Somerby knows that to have an independent and critical voice about the media you must be independent and unrelentlingly critical of that media. In order to do this, it also means criticizing the enablers of the media, the social and political insiders who hold the cocktail parties, pick up the phones, provide the spin, and, most of all, enforce their narrative of how the world works. The "creative class" on the left has never relinquished the fantasy that somehow the press is on "our" side, secretly harboring fantasies of being the next Woodward and Bernstein. It is all about catching someone in an act of wrong-doing, not about presenting a corrective context to the agendas presented to them. It's all about "gotchas". Their counter-parts on the right have never relinquished those fantasies, either, and they have been strikingly successful at taking over the media while asserting that the media is a hopelessly biased tool of the liberals. The chief difference between these two groups is that the right has used the media to consolidate its hold on power while the left has cheerfully assisted the right in achieving that goal. They both delight in playing "gotcha" with Democratic figures.

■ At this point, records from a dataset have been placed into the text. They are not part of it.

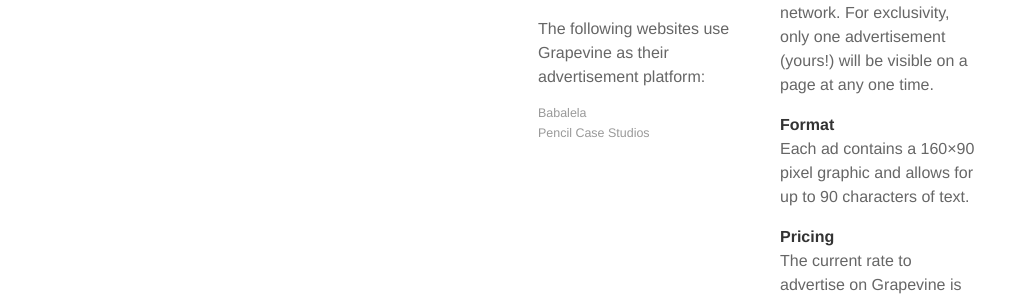
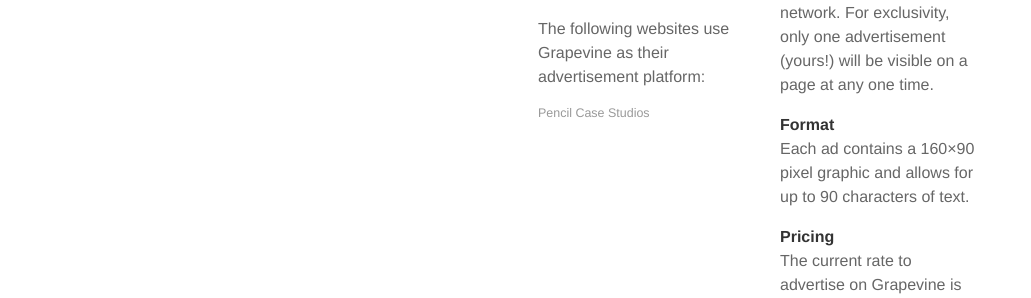
Before and after one commit to babalela/grapevine, a Jekyll site: the page built from index.html, in a window 1280 px wide. Shown: the part 369-667 px from the top of the page, without its empty margins (124-1155 px from the left). Built offline with Jekyll 4.4.1, drawn with Linux system fonts in a browser that asks for light colours; Markdown is read by kramdown in place of the engine named in the settings.

Commit message:
Reduced the list of publishers.

```diff
--- a/index.html
+++ b/index.html
@@ -43,7 +43,7 @@ description: Ad online advertising network.
 		<p>The following websites use Grapevine as their advertisement platform:</p>
 
 		<ul class="members">
-			<li><a href="http://babalela.github.com">Babalela</a></li>
+			<!-- <li><a href="http://babalela.github.com">Babalela</a></li> -->
 			<!-- <li><a href="http://itigi.github.com">Itigi</a></li> -->
 			<li><a href="http://pencilcasestudios.github.com">Pencil Case Studios</a></li>
 			<!-- <li><a href="http://porttwentytwo.github.com">PortTwentyTwo</a></li> -->
```
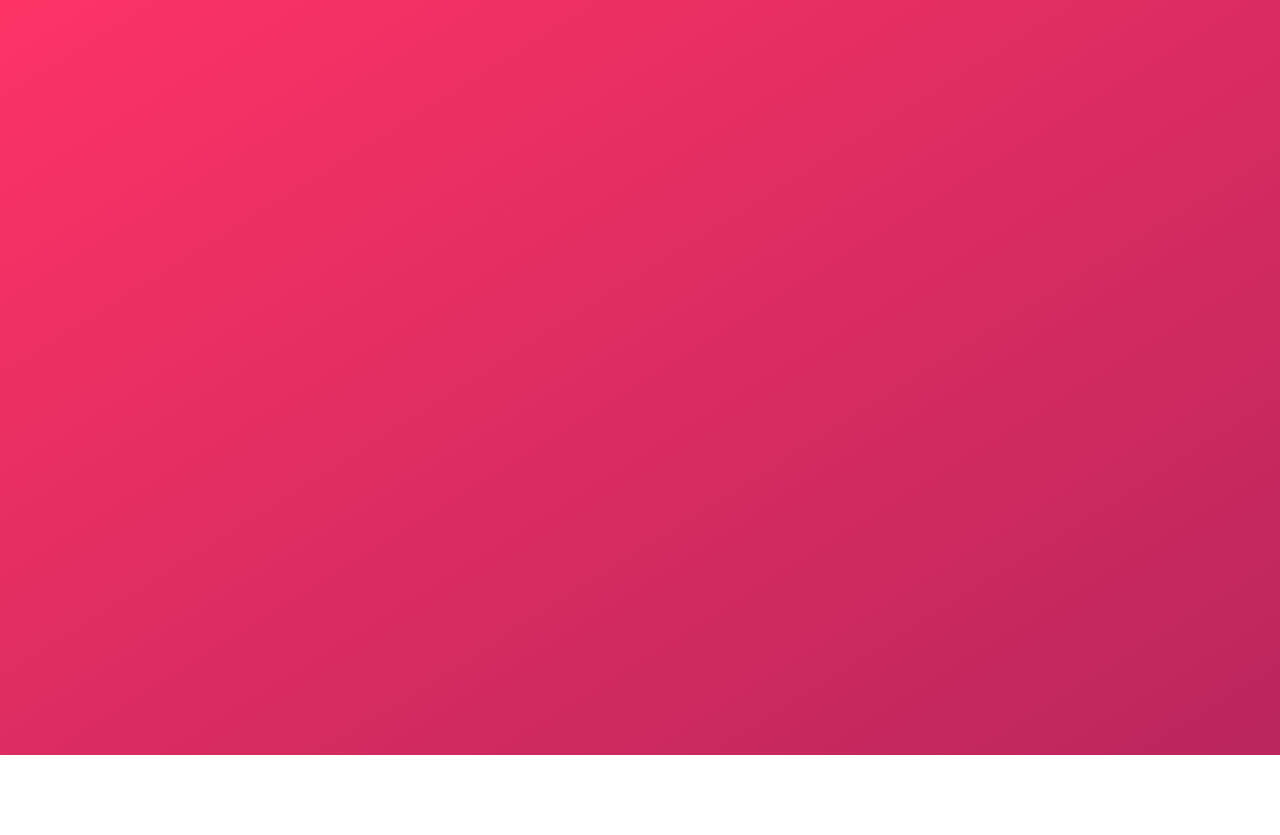
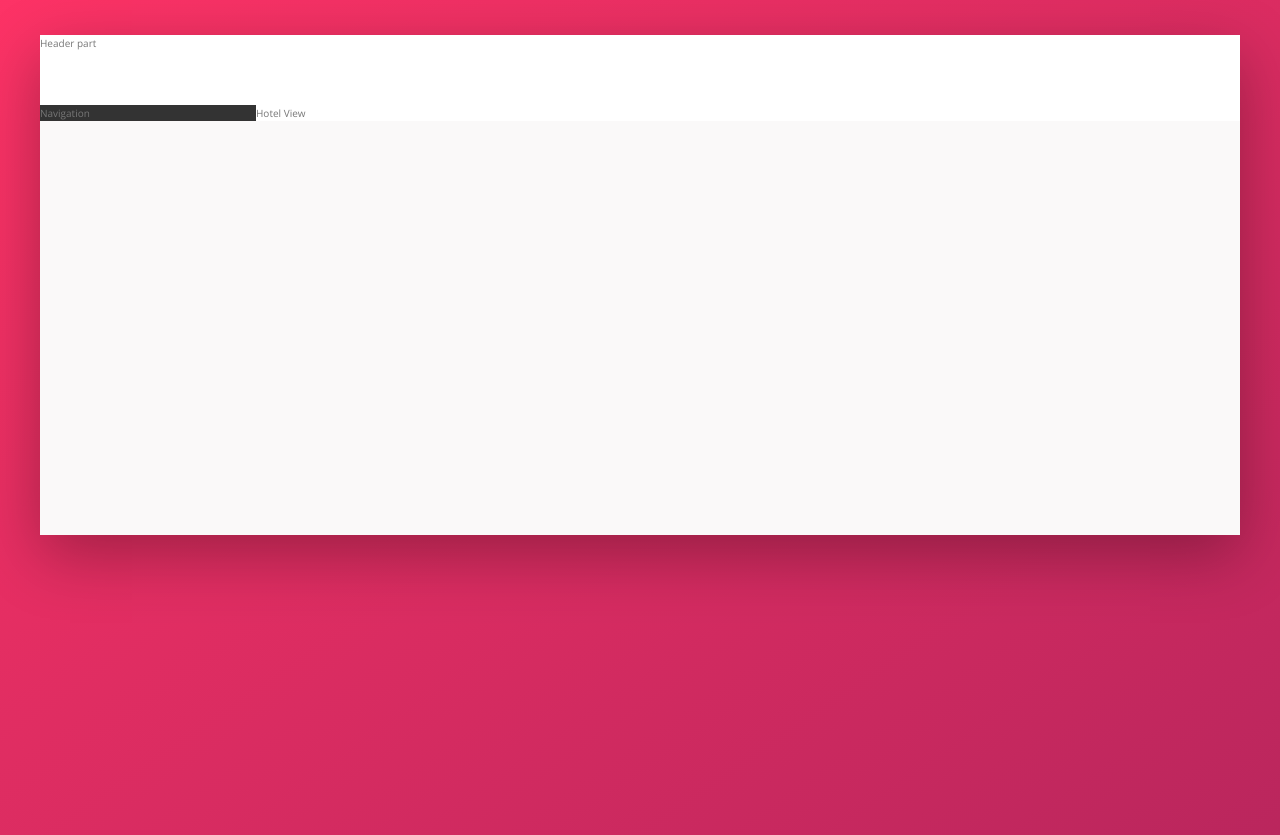
Before and after one commit to AllyssonAlas/trillo, a website: page index.html in a window 1280 px wide. Shown: the part 45-880 px from the top of the page. Before the commit the page ends 800 px from the top, so only its background shows below. Drawn offline with nearby package versions, Linux system fonts and the light colour scheme.

Commit message:
setting the basic of the overall layout

```diff
--- a/index.html
+++ b/index.html
@@ -4,16 +4,25 @@
     <meta charset="UTF-8" />
     <meta name="viewport" content="width=device-width, initial-scale=1.0" />
 
-    <link
-      href="https://fonts.googleapis.com/css?family=Open+Sans:300,400,600"
-      rel="stylesheet"
-    />
+    <link href="https://fonts.googleapis.com/css?family=Open+Sans:300,400,600" rel="stylesheet" />
     <link rel="stylesheet" href="css/style.css" />
     <link rel="shortcut icon" type="image/png" href="img/favicon.png" />
 
     <title>Trillo &mdash; Your all-in-one booking app</title>
   </head>
   <body>
-    <h1>Trillo!</h1>
+    <div class="container">
+      <header class="header">
+        Header part
+      </header>
+      <div class="content">
+        <nav class="sidebar">
+          Navigation
+        </nav>
+        <main class="hotel-view">
+          Hotel View
+        </main>
+      </div>
+    </div>
   </body>
 </html>
--- a/sass/_base.scss
+++ b/sass/_base.scss
@@ -11,6 +11,8 @@
   --color-grey-dark-1: #333;
   --color-grey-dark-2: #777;
   --color-grey-dark-3: #999;
+
+  --shadow-dark: 0 2rem 6rem rgba(0, 0, 0, 0.3);
 }
 
 * {
--- a/sass/_layout.scss
+++ b/sass/_layout.scss
@@ -0,0 +1,28 @@
+.container {
+  max-width: 120rem;
+  margin: 8rem auto;
+  background-color: var(--color-grey-light-1);
+  box-shadow: var(--shadow-dark);
+
+  min-height: 50rem;
+}
+
+.header {
+  height: 7rem;
+  background-color: rgba(255, 255, 255, 1);
+  border-bottom: var(--color-grey-light-2);
+}
+
+.content {
+  display: flex;
+}
+
+.sidebar {
+  background-color: var(--color-grey-dark-1);
+  flex: 0 0 18%;
+}
+
+.hotel-view {
+  background-color: rgba(255, 255, 255, 1);
+  flex: 1;
+}
```
Also changed, not shown: css/style.css (added).
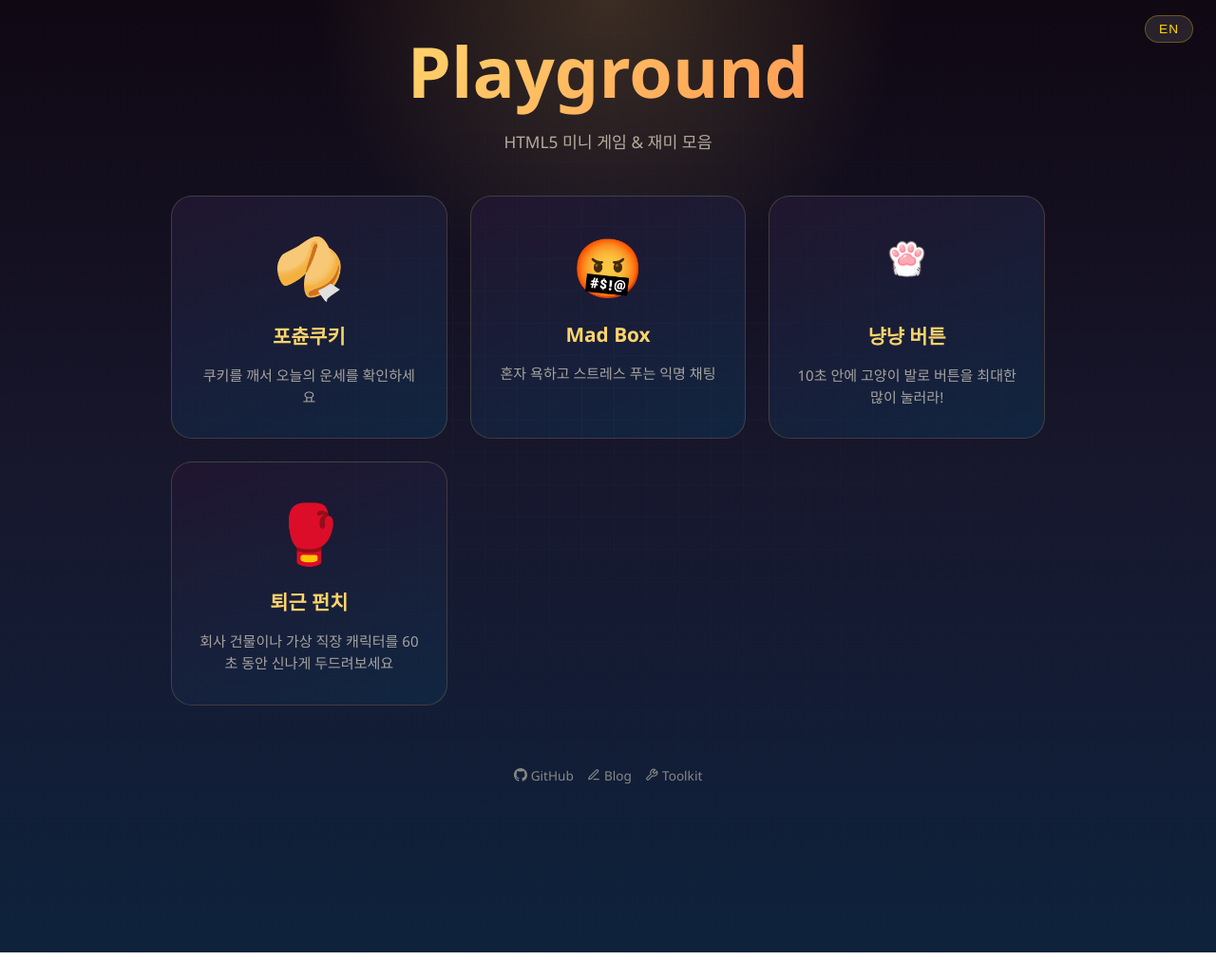
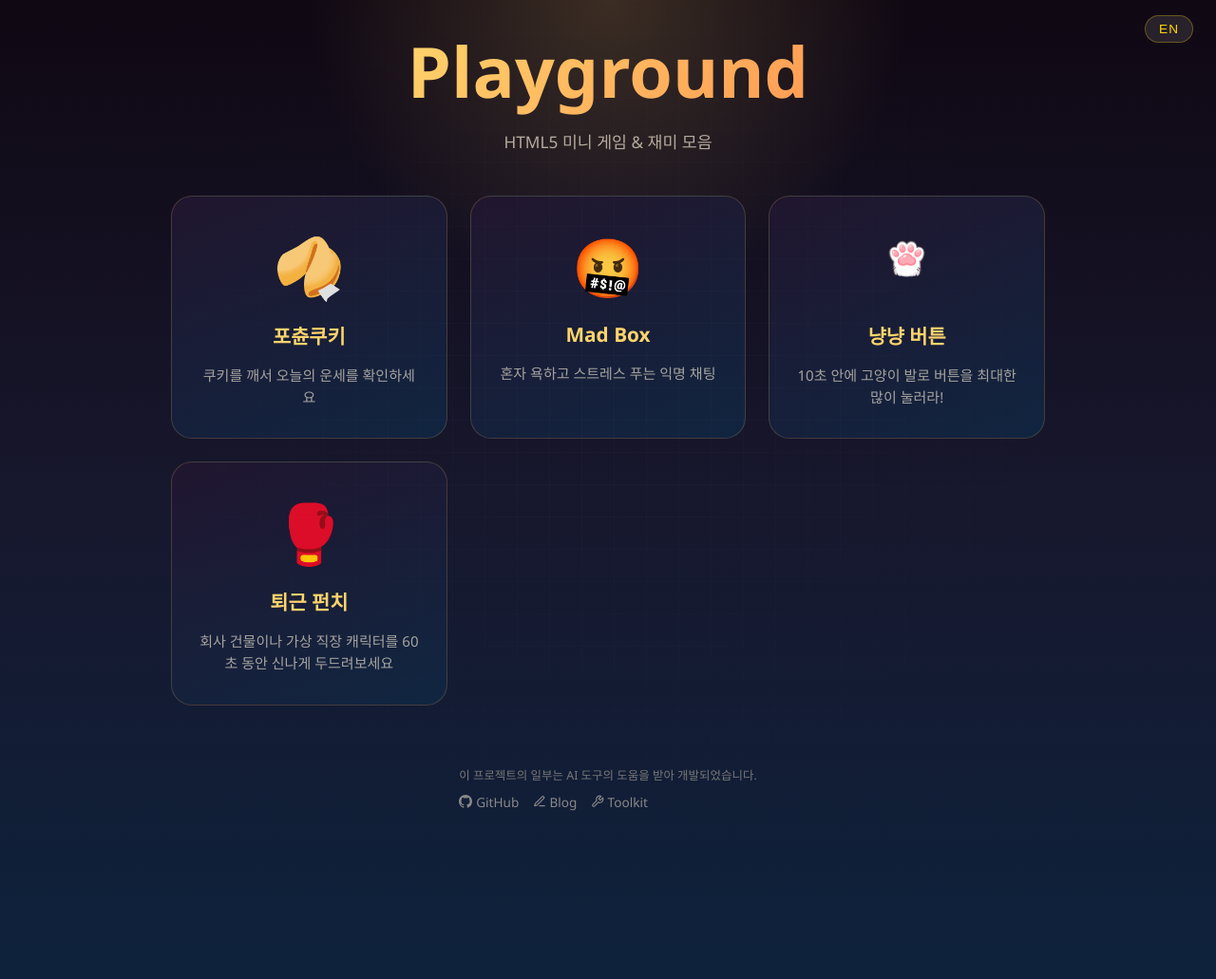
Before and after one commit to eottabom/playground, a plain HTML site: page index.html in a window 1280 px wide. Shown: the whole page at 95% size. Before the commit the page ends 1003 px from the top, so only its background shows below. Drawn offline with Linux system fonts and the light colour scheme.

Commit message:
docs: AI 도구 활용 안내 문구 추가
- README와 메인 페이지 footer에 AI 도구 활용 고지 추가

```diff
--- a/index.html
+++ b/index.html
@@ -191,6 +191,7 @@
   </div>
 
   <footer>
+    <p style="color:#777; font-size:0.78rem; margin-bottom:10px;" data-ko="이 프로젝트의 일부는 AI 도구의 도움을 받아 개발되었습니다." data-en="Parts of this project were developed with the help of AI tools.">이 프로젝트의 일부는 AI 도구의 도움을 받아 개발되었습니다.</p>
     <a href="https://github.com/eottabom" target="_blank" rel="noopener noreferrer" style="color:#888; text-decoration:none; display:inline-flex; align-items:center; gap:4px;">
       <svg width="14" height="14" viewBox="0 0 24 24" fill="currentColor"><path d="M12 0C5.37 0 0 5.37 0 12c0 5.31 3.435 9.795 8.205 11.385.6.105.825-.255.825-.57 0-.285-.015-1.23-.015-2.235-3.015.555-3.795-.735-4.035-1.41-.135-.345-.72-1.41-1.23-1.695-.42-.225-1.02-.78-.015-.795.945-.015 1.62.87 1.845 1.23 1.08 1.815 2.805 1.305 3.495.99.105-.78.42-1.305.765-1.605-2.67-.3-5.46-1.335-5.46-5.925 0-1.305.465-2.385 1.23-3.225-.12-.3-.54-1.53.12-3.18 0 0 1.005-.315 3.3 1.23.96-.27 1.98-.405 3-.405s2.04.135 3 .405c2.295-1.56 3.3-1.23 3.3-1.23.66 1.65.24 2.88.12 3.18.765.84 1.23 1.905 1.23 3.225 0 4.605-2.805 5.625-5.475 5.925.435.375.81 1.095.81 2.22 0 1.605-.015 2.895-.015 3.3 0 .315.225.69.825.57A12.02 12.02 0 0024 12c0-6.63-5.37-12-12-12z"/></svg>
       GitHub
```
Also changed, not shown: README.md.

His five part (to date) response to Tim Russert's death is an incredible, blistering analysis of this self-serving relationship. While other people (myself included) have focused on Russert himself, either to lionize him or reject him, Bob has taken the occasion to use their own words to expose their solipsistic adulation of their own dishonest culture. The last paragraph of the first post lays it out succinctly:
The guy [Russert] who wrote those books about dads is the same guy who gave those embarrassing answers in that interview with Bill Moyers. (In fairness, we’re inclined to think that Moyers overstated one alleged problem.) Predictably enough, Tim’s colleagues told you about the books; that interview got disappeared—along with the (inevitable) human shortcomings behind it. And no, they didn’t necessarily do that out of respect; it’s what they do in every circumstance. The instinctive refusal to tell you the truth lies at the heart of their culture.
Let's repeat that: The instinctive refusal to tell the truth lies at the heart of their culture.
Read all five of Somerby's posts. They are somewhat repetitive, but they build to his ultimate criticism, which is of the netroots and those who claim to be liberal voices.
- The instinctive refusal to tell you the truth lies at the heart of their culture
- Three pundits staged a rare discussion
- Tim always knew who the phonies were, Brokaw oddly explained
- Put the novels aside!
- This was quite a week for press watchers
The way in which the allegedly oppositional netroots reporters have handed their credibility over to the MSM without a struggle is their unwillingness to tell the truth when it clashes with their desire for how the world should be. Like the MSM, they have picked sides based on a script handed to them by the movement conservatives, and now, when the dust clears, they are left backing someone very like themselves, someone with an instinctual refusal to tell the truth.